Lines with the word "that" are the ones wanted. Copy each of them from the entries below.

Start of Data to process

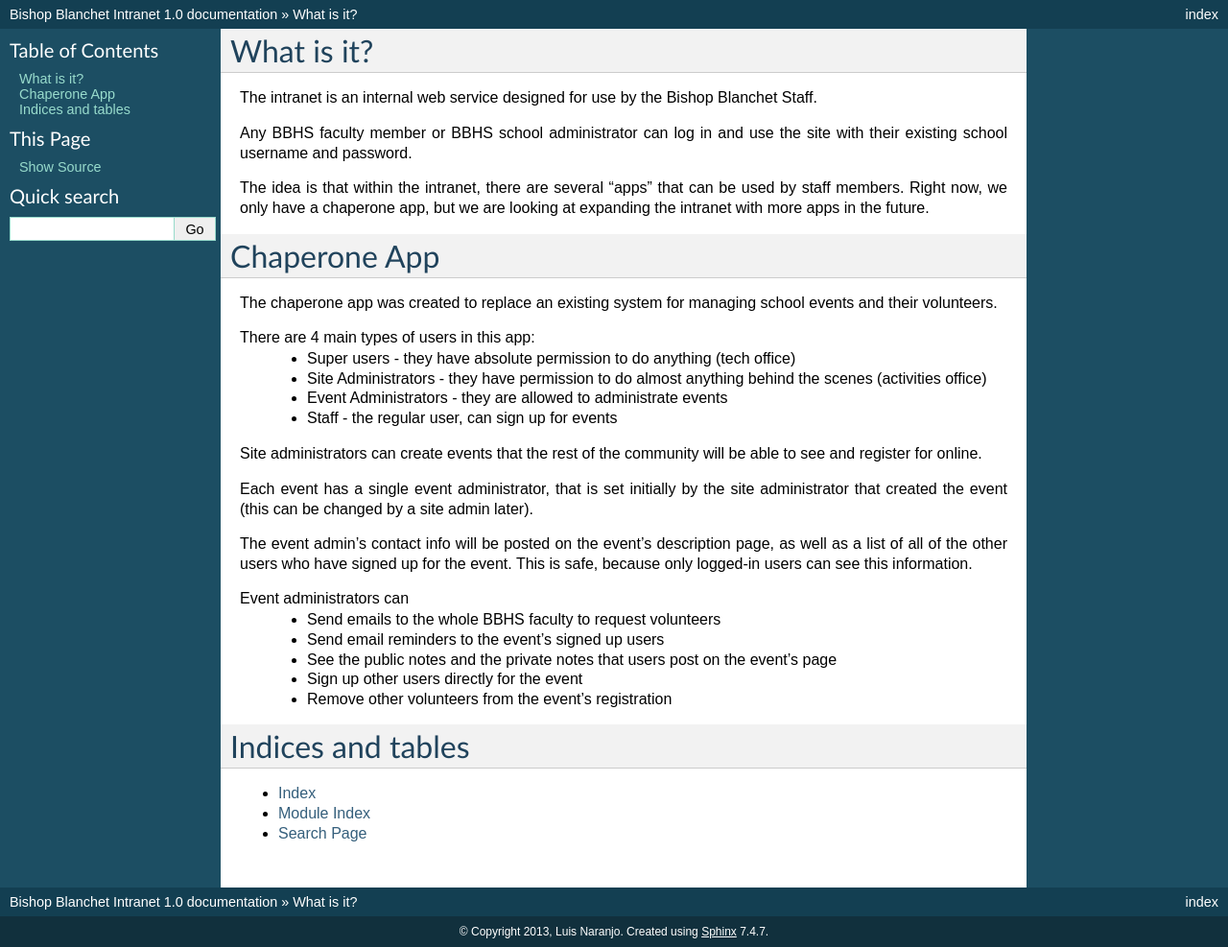
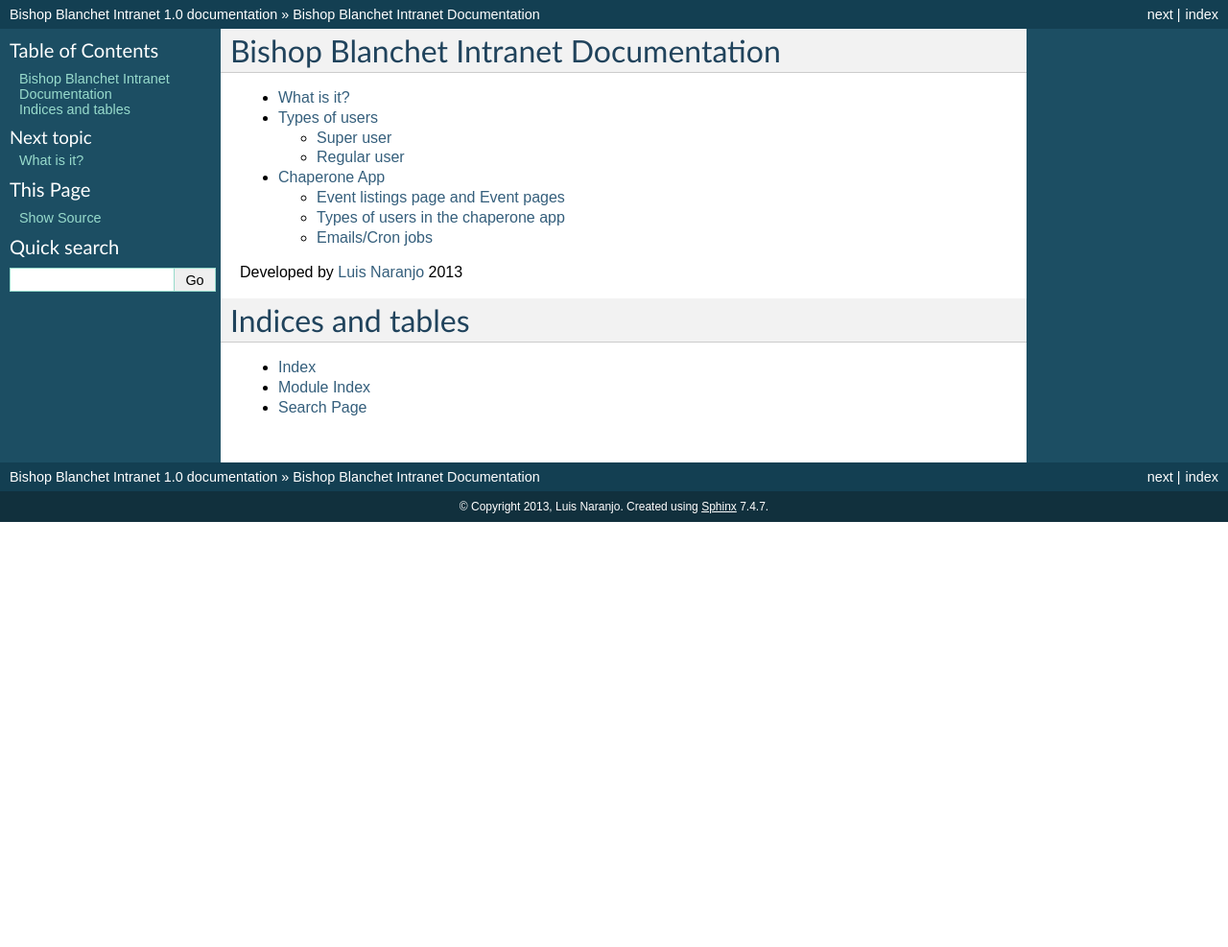
Before and after one commit to doubledubba/bbhs-intranet, a Sphinx documentation site: the page built from docs/index.rst, in a window 1280 px wide. Shown: the whole page at 96% size. Built offline with Sphinx 7.4.7, drawn with Linux system fonts in a browser that asks for light colours; after the commit the page ends 900 px from its top, so only the background shows below that.

Commit message:
Restructured the docs

```diff
--- a/docs/index.rst
+++ b/docs/index.rst
@@ -1,55 +1,16 @@
-.. Bishop Blanchet Intranet documentation master file, created by
-   sphinx-quickstart on Mon Aug  5 13:40:14 2013.
-   You can adapt this file completely to your liking, but it should at least
-   contain the root `toctree` directive.
-
-What is it?
-=======================================
-
-The intranet is an internal web service designed for use by the Bishop Blanchet Staff.
-
-Any BBHS faculty member or BBHS school administrator can log in and use the
-site with their existing school username and password.
-
-The idea is that within the intranet, there are several "apps" that can be used
-by staff members. Right now, we only have a chaperone app, but we are
-looking at expanding the intranet with more apps in the future.
-
-Chaperone App
-=============
-
-The chaperone app was created to replace an existing system for managing school
-events and their volunteers.
-
-There are 4 main types of users in this app:
-    * Super users - they have absolute permission to do anything (tech office)
-    * Site Administrators - they have permission to do almost anything behind
-      the scenes
-      (activities office)
-    * Event Administrators - they are allowed to administrate events
-    * Staff - the regular user, can sign up for events
-
-Site administrators can create events that the rest of the community will be
-able to see and register for online.
-
-Each event has a single event administrator, that is set initially by the site
-administrator that created the event (this can be changed by a site admin
-later).
-
-The event admin's contact info will be posted on the event's description page,
-as well as a list of all of the other users who have signed up for the event.
-This is safe, because only logged-in users can see this information.
-
-Event administrators can
-  * Send emails to the whole BBHS faculty to request volunteers
-  * Send email reminders to the event's signed up users
-  * See the public notes and the private notes that users post on the event's
-    page
-  * Sign up other users directly for the event
-  * Remove other volunteers from the event's registration
+Bishop Blanchet Intranet Documentation
+======================================
 
 .. toctree::
    :maxdepth: 2
+
+   intranet
+   chaperone
+
+Developed by `Luis Naranjo`_
+2013
+
+.. _Luis Naranjo: luisnaranjo733@gmail.com
 
 
 Indices and tables
--- a/ideas.txt
+++ b/ideas.txt
@@ -9,6 +9,8 @@
 ==================&*****************************====
 
 Update twitter bootstrap
+
+Log signs ups/unsign ups
 
 Make sure everything has @login_required
 
```
Also changed, not shown: docs/chaperone.rst (added, +84 -0 lines), docs/intranet.rst (added, +37 -0 lines), 11 other files.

End of Data to process

| Answer to this exercise |
Before and after one commit to doubledubba/bbhs-intranet, a Sphinx documentation site: the page built from docs/index.rst, in a window 1280 px wide. Shown: the whole page at 96% size. Built offline with Sphinx 7.4.7, drawn with Linux system fonts in a browser that asks for light colours; after the commit the page ends 900 px from its top, so only the background shows below that.
-The idea is that within the intranet, there are several "apps" that can be used
-Site administrators can create events that the rest of the community will be
-Each event has a single event administrator, that is set initially by the site
-administrator that created the event (this can be changed by a site admin
-  * See the public notes and the private notes that users post on the event's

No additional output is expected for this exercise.